Rare and Commonplace Flowers—a Brazilian bestseller—tells the story of two women. Elizabeth Bishop, the Pulitzer Prize–winning American poet, sought artistic inspiration in Brazil. There she met and fell in love with Lota de Macedo Soares, a self-trained Brazilian architect. This dual biography—brilliantly researched, and written in a lively, novelistic style—follows their relationship from 1951 to 1967, the time when the two lived together in Brazil. The fact that these two women had an intimate relationship caused an uproar when it first came to public notice.
The relationship started out happily, yet ended tragically. In 1961, Soares became increasingly obsessed with building and administering Flamengo Park, Rio de Janeiro’s equivalent to New York City’s Central Park. Though she had been the driving force behind the park’s inception, the ultimate credit that was due her was stripped away because of petty politics and chicanery. As Soares’s career declined and Bishop’s flourished, their relationship crumbled.
Rare and Commonplace Flowers is a tale of two artists and two cultures, offering unique perspectives on both women and their work. Carmen L. Oliveira provides an unparalleled level of detail and insight, due to both her familiarity with Brazil as well as her access to the country’s artistic elite, many of whom had a direct connection with Bishop and Soares.

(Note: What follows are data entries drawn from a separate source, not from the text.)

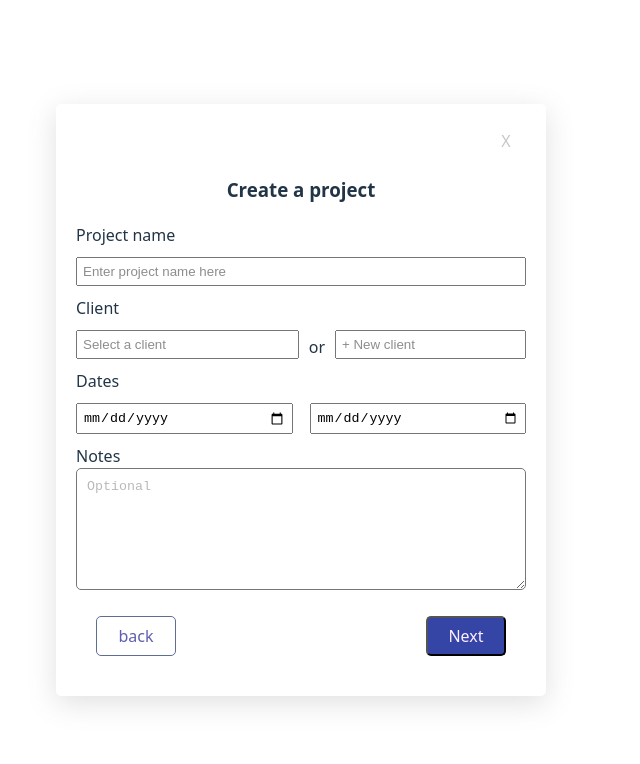
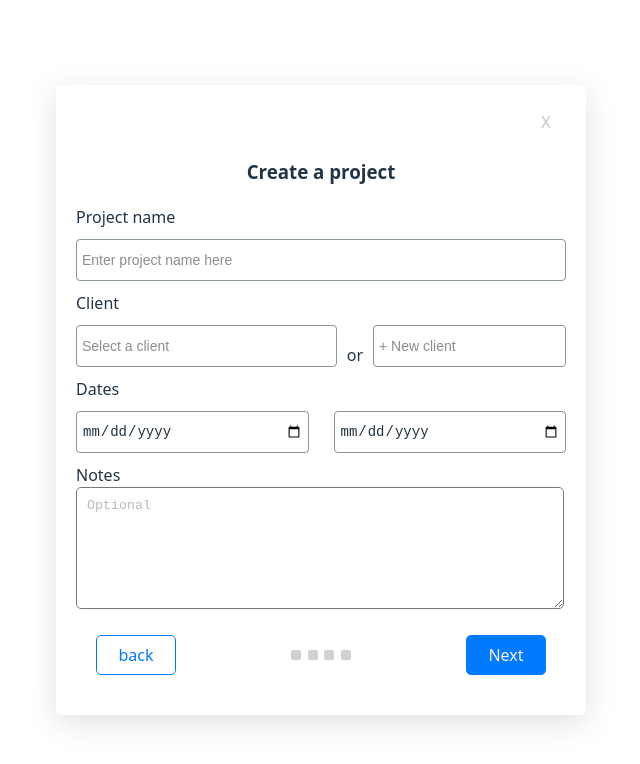
Before and after one commit to ganapatiKabbargi/nablasol_task1, a React (Vite) app: page / in a window 1280 px wide. Shown: the top 764 px of the page, without its empty margins (339-979 px from the left). Built offline with nearby package versions, Linux system fonts and the light colour scheme.

Commit message:
add logic to store data in local storage

```diff
--- a/src/components/ProjectForm.jsx
+++ b/src/components/ProjectForm.jsx
@@ -14,12 +14,14 @@ const INITIAL_DATA = {
   selectedView: "",
   whoCanManage: "",
   projectType: "",
-  projectHourlyRate: "",
-  budget: "",
-  checkboxData: [false,false],
+  projectRatePer: "",
+  projectRate: "",
+  durationPerPerson: "",
+  checkboxData: [false, false],
 };
 function ProjectForm() {
   const [data, setData] = useState(INITIAL_DATA);
+
   function updateFields(fields) {
     setData((prev) => {
       return { ...prev, ...fields };
@@ -33,12 +35,16 @@ function ProjectForm() {
     <ManageProject {...data} updateFields={updateFields} />,
     <ProjectType {...data} updateFields={updateFields} />,
   ];
+
   function submitHandler(e) {
     e.preventDefault();
     if (currentPage < 3) {
       setCurrentPage((prev) => prev + 1);
     } else {
-      console.log(data);
+      // localStorage.clear();
+      localStorage.setItem("userData", JSON.stringify(data));
+      alert("Data is stored in local storage");
+      window.location.reload();
     }
   }
 
@@ -61,7 +67,12 @@ function ProjectForm() {
           >
             back
           </button>
-
+          <div className={styles.pages}>
+            <span className={styles.currentSpan}></span>
+            <span></span>
+            <span></span>
+            <span></span>
+          </div>
           <button
             type="submit"
             className={styles.nextBtn}
--- a/src/components/ProjectForm.module.css
+++ b/src/components/ProjectForm.module.css
@@ -6,8 +6,10 @@
   padding: 0px 20px;
 }
 .componentHolder {
-  min-height: 400px;
-  min-width: 450px;
+  max-width: 600px;
+  /* min-width: 480px; */
+  width: 100%;
+  min-height: 450px;
 }
 .backBtn {
   background-color: transparent;
@@ -20,8 +22,8 @@
   width: 80px;
   height: 40px;
   border-radius: 5px;
-  border: 1px solid rgb(93, 110, 146);
-  color: rgb(94, 95, 176);
+  border: 1px solid #007bff;
+  color: #007bff;
 }
 .nextBtn {
   margin: 0;
@@ -34,7 +36,8 @@
   height: 40px;
   border-radius: 5px;
   display: inline-block;
-  background-color: rgb(52, 69, 166);
+  background-color: #007bff;
+  border: 1px solid #007bff;
   color: #fef;
 }
 .closeBtnContainer {
@@ -58,8 +61,33 @@
   border-radius: 5px;
   box-shadow: rgba(100, 100, 111, 0.2) 0px 7px 29px 0px;
   padding: 20px;
-  min-width: 300px;
-  max-width: 550px;
-  /* width: 500px; */
+  max-width: 650px;
+  min-width: 450px;
+  width: 100%;
   min-height: 500px;
+  height: 100%;
 }
+.pages {
+  width: 60px;
+  display: flex;
+  justify-content: space-between;
+}
+.pages span {
+  background-color: #d0d0d0;
+  display: inline-block;
+  border-radius: 2px;
+  text-align: center;
+  width: 10px;
+  height: 10px;
+}
+.currentSpan {
+  display: inline-block;
+  width: 30px;
+}
+
+@media screen and (max-width: 580px) {
+  .formHolder {
+    max-width: 400px;
+    width: 100%;
+  }
+}
--- a/src/index.css
+++ b/src/index.css
@@ -26,7 +26,7 @@ body {
   margin: 0;
   display: flex;
   place-items: center;
-  min-width: 320px;
+
   min-height: 100vh;
 }
 
--- a/src/pages/CreateProject.module.css
+++ b/src/pages/CreateProject.module.css
@@ -1,10 +1,6 @@
 .formEl {
-  /* width: 400px;
-  max-width: 500px;
-  min-height: 400px; */
   border-radius: 10px;
   padding: 20px;
-  /* border: 2px solid #232; */
 }
 h3 {
   text-align: center;
@@ -28,14 +24,27 @@ h3 {
 }
 input {
   margin: 10px 0px;
-  padding: 5px;
+  height: 30px;
+  border-radius: 4px;
+  padding-left: 12px;
+  font-size: 14px;
+  font-weight: normal;
+  border: 1px solid rgb(137, 151, 155);
+  transition: border-color 150ms ease-in-out 0s;
+  outline: none;
+  color: rgb(33, 49, 60);
+  background-color: rgb(255, 255, 255);
+  padding-right: 12px;
+}
+input[type="checkbox"] {
+  height: auto;
 }
 input::placeholder {
   color: rgb(185, 185, 185);
 }
-input:focus {
-  border: 2px solid rgb(155, 194, 221);
-  outline: 2px solid rgb(155, 194, 221);
+
+input:hover {
+  box-shadow: rgb(231 238 236) 0px 0px 0px 3px;
 }
 
 .spanEl {
@@ -63,7 +72,7 @@ textarea::placeholder {
   color: rgb(185, 185, 185);
 }
 
-@media screen and (max-width: 768px) {
+@media screen and (max-width: 580px) {
   .clientField {
     flex-direction: column;
     align-items: start;
--- a/src/pages/ProjectType.jsx
+++ b/src/pages/ProjectType.jsx
@@ -2,8 +2,9 @@ import React from "react";
 import styles from "./ProjectType.module.css";
 function ProjectType({
   projectType,
-  projectHourlyRate,
-  budget,
+  projectRatePer,
+  projectRate,
+  durationPerPerson,
   checkboxData,
   updateFields,
 }) {
@@ -54,16 +55,23 @@ function ProjectType({
           className={styles.hourlyRate}
           list="hourlyProjectRate"
           placeholder="Project hourly rate"
-          onChange={(e) => updateFields({ projectHourlyRate: e.target.value })}
-          value={projectHourlyRate}
+          onChange={(e) => updateFields({ projectRatePer: e.target.value })}
+          value={projectRatePer}
           required
         />
         <datalist id="hourlyProjectRate">
-          <option value="50$">50$</option>
-          <option value="100$">100$</option>
-          <option value="200$">200$</option>
+          <option value="Project Hourly Rate">Project Hourly Rate</option>
+          <option value="Project Daily Rate">Project Daily Rate</option>
+          <option value="Project Weekly Rate">Project Weekly Rate</option>
         </datalist>
-        <input type="text" className={styles.selectedRate} />
+        <input
+          type="text"
+          className={styles.selectedRate}
+          placeholder="Enter Amount"
+          required
+          value={projectRate}
+          onChange={(e) => updateFields({ projectRate: e.target.value })}
+        />
       </div>
       <div className={styles.hourlyRateContainer}>
         <div className={styles.hourly}>Budget</div>
@@ -75,16 +83,16 @@ function ProjectType({
         <input
           type="text"
           className={styles.hourlyRate}
-          list="hourlyProjectRate"
+          list="duration"
           placeholder="Hours per person"
-          onChange={(e) => updateFields({ budget: e.target.value })}
-          value={budget}
+          onChange={(e) => updateFields({ durationPerPerson: e.target.value })}
+          value={durationPerPerson}
           required
         />
-        <datalist id="hourlyProjectRate">
-          <option value="50$">50$</option>
-          <option value="100$">100$</option>
-          <option value="200$">200$</option>
+        <datalist id="duration">
+          <option value="Hours per person">Hours per person</option>
+          <option value="Days per person">Days per person</option>
+          <option value="Weeks per person">Weeks per person</option>
         </datalist>
       </div>
       <div className={styles.checkBoxContainer}>
--- a/src/pages/ProjectType.module.css
+++ b/src/pages/ProjectType.module.css
@@ -27,13 +27,16 @@
   font: inherit;
   appearance: none;
   color: rgb(113, 113, 113);
+  max-height: 50px;
+  height: 100%;
 }
 .buttonEl:hover {
-  background-color: #26528b;
+  background-color: #007bff;
   color: #f2f2f2;
 }
 .hourlyRateContainer {
   text-align: start;
+  margin-top: 10px;
 }
 .hourly {
   text-align: start;
@@ -77,20 +80,23 @@ input:focus {
   width: 10%;
 }
 .active {
-  background-color: #26528b;
+  background-color: #007bff;
   color: #f2f2f2;
 }
 
-@media screen and (max-width: 479px) {
+@media screen and (max-width: 580px) {
   .buttonContainer {
-    flex-wrap: wrap;
     border: none;
+    flex-direction: column;
   }
   .buttonEl {
-    width: 100%;
+    width: 90%;
   }
   .inputElContainer {
     flex-direction: column;
+  }
+  .inputElContainer input {
+    width: 100%;
   }
   .hourlyRate,
   .selectedRate {
--- a/src/pages/SelectView.jsx
+++ b/src/pages/SelectView.jsx
@@ -5,7 +5,7 @@ import styles from "./SelectView.module.css";
 
 function SelectView({ selectedView, updateFields }) {
   return (
-    <div>
+    <div style={{ width: "100%" }}>
       <div className={styles.header}>Select a View</div>
       <div className={styles.subHeading}>
         You can also customize this views in settings
--- a/src/pages/SelectView.module.css
+++ b/src/pages/SelectView.module.css
@@ -12,6 +12,7 @@
   display: flex;
   justify-content: space-between;
   margin-top: 30px;
+  width: 100%;
 }
 .boardView {
   color: rgb(161, 165, 161);
@@ -46,16 +47,16 @@
   color: #232;
 }
 .boardView:hover .boardIcon {
-  border: 3px solid rgb(70, 104, 184);
+  border: 3px solid #007bff;
 }
 .listView:hover .listIcon {
-  border: 3px solid rgb(70, 104, 184);
+  border: 3px solid #007bff;
 }
 .active {
   color: #232;
 }
 .activeBorder {
-  border: 3px solid rgb(70, 104, 184);
+  border: 3px solid #007bff;
   box-shadow: rgba(100, 100, 111, 0.2) 0px 7px 29px 0px;
 }
 
@@ -67,7 +68,7 @@
     gap: 20px;
   }
 }
-@media screen and (max-width: 479px) {
+@media screen and (max-width: 580px) {
   .selectViewContainer {
     flex-direction: column;
     justify-content: center;
```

Rare pictures of the two artists and their home bring this unique story to life.